Part of the Computing fundamentals glossary:

In nanotechnology , self-replication is a process in which devices whose diameters are of atomic scale, on the order of nanometers, create copies of themselves. A nanometer is 10 -9 meter or a millionth of a millimeter. In order for self-replication to take place in a constructive manner, three conditions must be met.

The first requirement is that each unit be a specialized machine called a nanorobot, one of whose functions is to construct at least one copy of itself during its operational life. (Each unit should also have some other function, unless the intended purpose of the aggregate is to cause havoc by generating the mechanical equivalent of a cancerous tumor.) A hypothetical example of a constructively self-replicating nanorobot is an artificial antibody. In addition to reproducing itself, it seeks and destroys disease-causing organisms.

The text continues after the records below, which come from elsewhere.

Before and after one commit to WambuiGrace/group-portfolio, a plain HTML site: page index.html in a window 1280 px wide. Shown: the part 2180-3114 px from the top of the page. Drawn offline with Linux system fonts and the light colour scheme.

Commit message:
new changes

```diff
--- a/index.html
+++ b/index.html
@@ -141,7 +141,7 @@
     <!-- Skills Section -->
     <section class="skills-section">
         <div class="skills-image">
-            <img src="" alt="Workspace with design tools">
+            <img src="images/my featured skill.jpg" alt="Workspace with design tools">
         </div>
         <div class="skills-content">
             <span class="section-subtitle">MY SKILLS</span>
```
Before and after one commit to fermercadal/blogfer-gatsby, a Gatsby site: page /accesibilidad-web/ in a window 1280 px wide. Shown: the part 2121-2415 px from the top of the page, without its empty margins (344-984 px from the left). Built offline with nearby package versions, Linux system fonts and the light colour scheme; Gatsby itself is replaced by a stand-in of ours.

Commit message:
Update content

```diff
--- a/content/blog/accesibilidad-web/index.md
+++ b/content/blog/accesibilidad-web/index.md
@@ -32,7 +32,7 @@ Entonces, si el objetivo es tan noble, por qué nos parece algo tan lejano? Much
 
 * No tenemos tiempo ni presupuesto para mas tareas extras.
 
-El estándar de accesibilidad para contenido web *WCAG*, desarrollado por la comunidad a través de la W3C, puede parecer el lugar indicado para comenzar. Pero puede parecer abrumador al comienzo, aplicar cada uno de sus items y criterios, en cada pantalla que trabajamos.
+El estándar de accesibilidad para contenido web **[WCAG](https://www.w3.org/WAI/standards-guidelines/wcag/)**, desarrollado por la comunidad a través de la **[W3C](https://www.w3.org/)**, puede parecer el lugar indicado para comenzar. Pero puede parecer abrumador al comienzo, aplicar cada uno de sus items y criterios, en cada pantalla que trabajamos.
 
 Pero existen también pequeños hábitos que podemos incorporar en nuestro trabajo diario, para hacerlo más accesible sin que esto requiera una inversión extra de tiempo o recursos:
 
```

The second requirement is the existence of all the energy and ingredients necessary to build a certain minimum number of complete copies of the nanorobot in question. Ideally, the quantities of each ingredient should be such that they are consumed in the correct proportion. If the process is intended to be finite, then when the desired number of nanorobots has been constructed, there should be no unused quantities of any ingredient remaining.

The third requirement is that the environment be controlled so that the replication process can proceed efficiently and without malfunctions. Excessive turbulence, temperature extremes, intense radiation, or other adverse circumstances might prevent the proper functioning of the nanorobots and cause the process to falter or fail. Science-fiction writers have suggested that mutations might occur in a sophisticated self-replicating nanorobotic community, giving rise to the machine equivalent of natural selection. Such a process might be used to create a self-sustaining, evolving colony of robots on an extraterrestrial planet.

Also see exponential assembly , nanotechnology , positional assembly , and self-assembly .

This was last updated in September 2005
Posted by: Margaret Rouse

Related Terms

Definitions

  • flash storage

    - Flash storage, based on flash memory, is used for data repositories, storage systems and consumer devices, such as USB drives, smartphones and solid-state drives. Flash-based storage is faster than... (WhatIs.com)

  • six degrees of separation

    - Six degrees of separation is the theory that anyone on the planet can be connected to any other person on the planet through a chain of acquaintances that has no more than five intermediaries. (WhatIs.com)

  • search operator

    - A search operator (sometimes referred to as a search parameter) is a character or string of characters used in a search engine query to narrow the focus of the search. Search operators are usually ... (WhatIs.com)

Glossaries

  • Computing fundamentals

    - Terms related to computer fundamentals, including computer hardware definitions and words and phrases about software, operating systems, peripherals and troubleshooting.

  • Internet applications

    - This WhatIs.com glossary contains terms related to Internet applications, including definitions about Software as a Service (SaaS) delivery models and words and phrases about web sites, e-commerce ...

Ask a Question About self-replicationPowered by ITKnowledgeExchange.com

Get answers from your peers on your most technical challenges

Tech TalkComment

Share
Comments

    Results

    Contribute to the conversation

    All fields are required. Comments will appear at the bottom of the article.